I remember quite vividly first seeing an equation like this in Ashcroft and Mermin in the context of electric fields (i.e. \textbf{D}(\textbf{r}) = \int_{-\infty}^{\infty} \epsilon(\textbf{r}-\textbf{r}')\textbf{E}(\textbf{r}') d\textbf{r}') and wondering what it meant.

One way to think about \chi(t-t') in the equation above is as an impulse response function. What I mean by this is that if I were to apply a Dirac delta-function perturbation to my system, I would expect it to respond in some way, characteristic of the system, like so:

ImpulseResponse

Mathematically, this can be expressed as:

y(t) = \int_{-\infty}^{\infty} \chi(t-t')h(t') dt'= \int_{-\infty}^{\infty} \chi(t-t')\delta(t') dt'=\chi(t)

This seems reasonable enough. Now, though this is going to sound like tautology, what one means by “linear” in linear response theory is that the system responds linearly to the input. Most of us are familiar with the idea of linearity but in this context, it helps to understand it through two properties. First, the strength of the input delta-function determines the strength of the output, and secondly, the response functions combine additively. This means that if we apply a perturbation of the form:

h(t')=k_1\delta(t'-t_1) + k_2\delta(t'-t_2) +k_3\delta(t'-t_3)

We expect a response of the form:

y(t)=k_1\chi(t-t_1) + k_2\chi(t-t_2) +k_3\chi(t-t_3)

This is most easily grasped (at least for me!) graphically in the following way:

MultipleImpulses

One can see here that the response to the three impulses just add to give the total response. Finally, let’s consider what happens when the input is some sort of continuous function. One can imagine a continuous function as being composed of an infinite number of discrete points like so:

continuous

Now, the output of the discretized input function can be expressed as so:

y(t) = \sum_{n=-\infty}^{\infty} [\chi(t-n\epsilon_{t'})][h(n\epsilon_{t'}][\epsilon_{t'}]

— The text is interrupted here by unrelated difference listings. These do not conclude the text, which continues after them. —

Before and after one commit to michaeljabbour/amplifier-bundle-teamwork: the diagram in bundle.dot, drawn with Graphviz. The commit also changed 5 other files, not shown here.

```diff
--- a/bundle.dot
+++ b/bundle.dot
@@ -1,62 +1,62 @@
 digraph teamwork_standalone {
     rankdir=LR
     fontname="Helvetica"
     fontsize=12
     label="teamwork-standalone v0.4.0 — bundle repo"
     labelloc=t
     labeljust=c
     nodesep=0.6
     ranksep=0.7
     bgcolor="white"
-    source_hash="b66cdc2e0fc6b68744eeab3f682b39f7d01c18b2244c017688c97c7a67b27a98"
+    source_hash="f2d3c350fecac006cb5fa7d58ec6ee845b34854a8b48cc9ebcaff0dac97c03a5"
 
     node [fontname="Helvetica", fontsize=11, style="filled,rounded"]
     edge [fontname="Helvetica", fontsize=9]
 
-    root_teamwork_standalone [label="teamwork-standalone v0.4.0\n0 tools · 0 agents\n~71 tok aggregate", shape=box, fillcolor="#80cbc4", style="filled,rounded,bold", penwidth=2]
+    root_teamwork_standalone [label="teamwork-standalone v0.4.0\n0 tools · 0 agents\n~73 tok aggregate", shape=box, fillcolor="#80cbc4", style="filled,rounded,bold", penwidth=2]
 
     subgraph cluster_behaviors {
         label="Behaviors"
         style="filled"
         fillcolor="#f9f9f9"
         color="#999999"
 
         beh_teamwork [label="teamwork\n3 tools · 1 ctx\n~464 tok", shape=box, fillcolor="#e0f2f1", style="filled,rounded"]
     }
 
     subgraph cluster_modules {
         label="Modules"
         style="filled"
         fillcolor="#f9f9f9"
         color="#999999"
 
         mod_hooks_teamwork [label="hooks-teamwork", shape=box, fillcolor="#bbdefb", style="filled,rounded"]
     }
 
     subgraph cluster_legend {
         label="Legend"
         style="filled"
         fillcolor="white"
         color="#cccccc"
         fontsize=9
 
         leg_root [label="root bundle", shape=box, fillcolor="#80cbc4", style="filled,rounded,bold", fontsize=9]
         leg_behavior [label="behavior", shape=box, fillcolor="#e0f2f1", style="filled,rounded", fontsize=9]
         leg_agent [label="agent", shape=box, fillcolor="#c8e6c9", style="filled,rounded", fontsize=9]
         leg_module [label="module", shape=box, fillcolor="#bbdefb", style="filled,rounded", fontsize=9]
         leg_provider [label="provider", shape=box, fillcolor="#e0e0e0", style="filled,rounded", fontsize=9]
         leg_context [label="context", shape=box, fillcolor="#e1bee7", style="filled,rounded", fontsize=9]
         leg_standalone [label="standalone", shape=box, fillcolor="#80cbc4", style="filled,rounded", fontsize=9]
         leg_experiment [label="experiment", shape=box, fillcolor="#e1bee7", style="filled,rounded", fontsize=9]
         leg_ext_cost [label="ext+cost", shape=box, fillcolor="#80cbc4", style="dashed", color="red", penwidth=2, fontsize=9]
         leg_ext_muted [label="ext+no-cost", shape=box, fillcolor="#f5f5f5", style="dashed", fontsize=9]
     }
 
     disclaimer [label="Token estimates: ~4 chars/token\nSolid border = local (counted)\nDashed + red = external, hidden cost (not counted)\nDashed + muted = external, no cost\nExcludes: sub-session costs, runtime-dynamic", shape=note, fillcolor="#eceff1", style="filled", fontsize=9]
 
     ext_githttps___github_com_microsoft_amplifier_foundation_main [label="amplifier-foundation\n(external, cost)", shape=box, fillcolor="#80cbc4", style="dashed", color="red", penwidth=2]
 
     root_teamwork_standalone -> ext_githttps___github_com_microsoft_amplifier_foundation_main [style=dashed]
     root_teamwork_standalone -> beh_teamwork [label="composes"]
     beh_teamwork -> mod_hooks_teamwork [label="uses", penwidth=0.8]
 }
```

This basically amounts to saying that we can treat each point on the function as a delta-function or impulse function. The strength of each “impulse” in this scenario is quantified by the area under the curve. Each one of these areal slivers gives rise to an output function. We then add up the outputs from each of the input points, and this gives us the total response y(t) (which I haven’t plotted here). If we take the limit n \rightarrow \infty, we get back the following equation:

y(t) = \int_{-\infty}^{\infty} \chi(t-t')h(t') dt'

This kind of picture is helpful in thinking about the convolution integral in general, not just in the context of linear response theory.

Many experiments, especially scattering experiments, measure a quantity related to the imaginary part of the  Fourier-transformed response function, \chi''(\omega). One can then use a Kramers-Kronig transform to obtain the real part and reconstruct the temporal response function \chi(t-t'). An analogous procedure can be done to obtain the real-space response function from the momentum-space one.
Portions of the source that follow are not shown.